Unfortunately in terms of performance, things aren’t quite so impressive though. Start-up time, while hardly instantaneous isn’t too bad. Write times, however, are frustratingly slow. Even with a relatively speedy memory card on board, the camera can take up to four seconds to process each Raw (or Raw JPEG) image, during which time the camera remains locked up. This was one of the major flaws with the P7100, so it’s disappointing to see that Nikon hasn’t sorted the issue out with the P7700. We can only speculate of course, but perhaps if the P7700’s EXPEED C2 image processor were to be upgraded to the more powerful EXPEED 3 chip, then the camera would have the required extra grunt to deliver snappy processing.
Of course, the P7700 is hardly alone in being a bit slow at processing images captured at the highest setting possible, but for the Raw-shooting target market this is likely to be disappointing nevertheless. Thankfully, the P7700’s contrast-detect AF system redeems things, and although it’s slower than we’ve seen on some recent compact system cameras it’s still perfectly quick enough when compared to its immediate advanced compact rivals. What is perhaps more of an issue is the Auto AF’s patchiness when asked to pick out the main subject in a scene; we found with some regularity that we had to swap from automatic AF mode into one of the user-defined ones and set the AF point ourselves, which kind of defeats the point of having an automatic AF mode in the first place.
In spite of its performance-related disappointments, overall image quality from the P7700 is very good.

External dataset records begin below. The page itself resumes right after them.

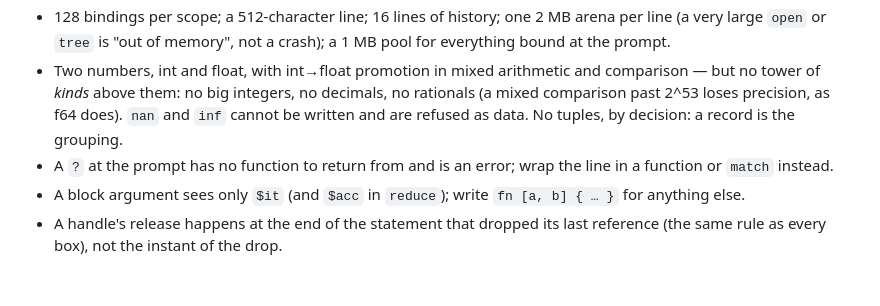
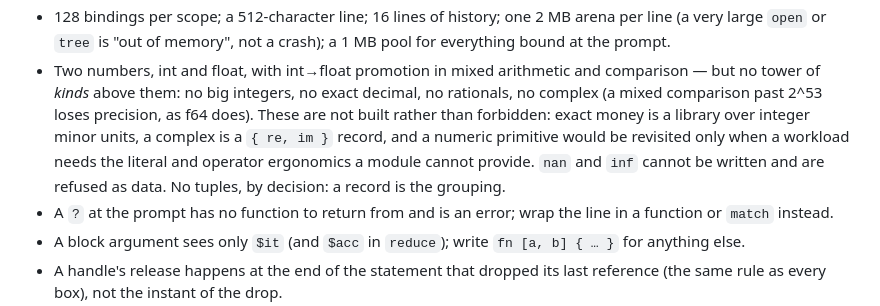
Before and after one commit to mylanconnolly/moss, a Markdown page: docs/shell.md, the part around the change. Rendered like a GitHub page; blank space fills up the shorter version.

Commit message:
docs: soften the numeric non-goal — a library first, a primitive when a workload asks
Reference-data numbers (exact decimal for money, rational, complex) are
not built rather than forbidden: money is exact over integer minor units
today, a complex is a { re, im } record, and a numeric primitive would be
revisited only when a workload needs the literal and operator ergonomics
a module cannot provide.

Co-Authored-By: Claude Opus 4.8 <noreply@anthropic.com>
Claude-Session: https://claude.ai/code/session_01CcodAjDn6XB779YQRXJm8j

```diff
--- a/docs/shell.md
+++ b/docs/shell.md
@@ -635,9 +635,14 @@ message by message. Editor setup is in `tools/README.md`.
   memory", not a crash); a 1 MB pool for everything bound at the prompt.
 - Two numbers, int and float, with int→float promotion in mixed
   arithmetic and comparison — but no tower of *kinds* above them: no big
-  integers, no decimals, no rationals (a mixed comparison past 2^53
-  loses precision, as f64 does). `nan` and `inf` cannot be written and
-  are refused as data. No tuples, by decision: a record is the grouping.
+  integers, no exact decimal, no rationals, no complex (a mixed
+  comparison past 2^53 loses precision, as f64 does). These are not
+  built rather than forbidden: exact money is a library over integer
+  minor units, a complex is a `{ re, im }` record, and a numeric
+  primitive would be revisited only when a workload needs the literal
+  and operator ergonomics a module cannot provide. `nan` and `inf`
+  cannot be written and are refused as data. No tuples, by decision: a
+  record is the grouping.
 - A `?` at the prompt has no function to return from and is an error;
   wrap the line in a function or `match` instead.
 - A block argument sees only `$it` (and `$acc` in `reduce`); write
```
Also changed, not shown: ROADMAP.md (+5 -1 lines).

The metering system is consistently accurate, and when faced with the kinds of tricky situations that would cause many other cameras to underexposure the P7700 handled things with aplomb. If we were to be picky then there are occasional circumstances where the camera opts for slight overexposure, which in turn leaves images lacking a bit of contrast.
Colours tend to be natural rather than overly saturated, which suits certain situations better than others. If you’re shooting JPEGs then there is some scope to tweak the look and feel of your images via the on-board the Picture Control settings.
The 28-200mm fixed zoom also performs well although some minor barrel and pincushion distortion does make itself known at the respective wide and telephoto ends of the focal range. Thankfully this can be controlled quite well via the built-in Distortion Control feature that’s accessed via the main in-camera menu. Noise is visible to a lesser or greater degree at all sensitivity settings, however it’s far less intrusive than might be expected at the upper reaches of the ISO scale.
Auto White Balance is excellent in natural light, while under artificial light sources the P7700 impresses greatly with its ability to render images without any unwanted colour casts. In fact, if anything the camera can prove a little too eager to do so, sometimes removing some of the natural character of the light as well.
The Nikon P7700 is a formidable advanced compact that is sure to appeal to plenty of enthusiasts looking for a camera that delivers full manual controls, a solid feature set and great image quality. While some may decry the loss of the optical viewfinder, the improved vari-angle rear LCD monitor does go at least some way to making up for it. Indeed, the only real disappointment is the slow write time when shooting Raw or full resolution JPEGs. If you can live with this then the P7700 offers a well-rounded package along with the biggest zoom in its class.
1/1000sec @ f2, ISO 100
1/80sec @ f/2.5, ISO 3200
1/40sec @ f/6.3, ISO 100
1/8sec @ f/2.5, ISO 400
1/40sec @ f/4, ISO 400
Score in detail
Design & Features 8
Image Quality 9
Build Quality 9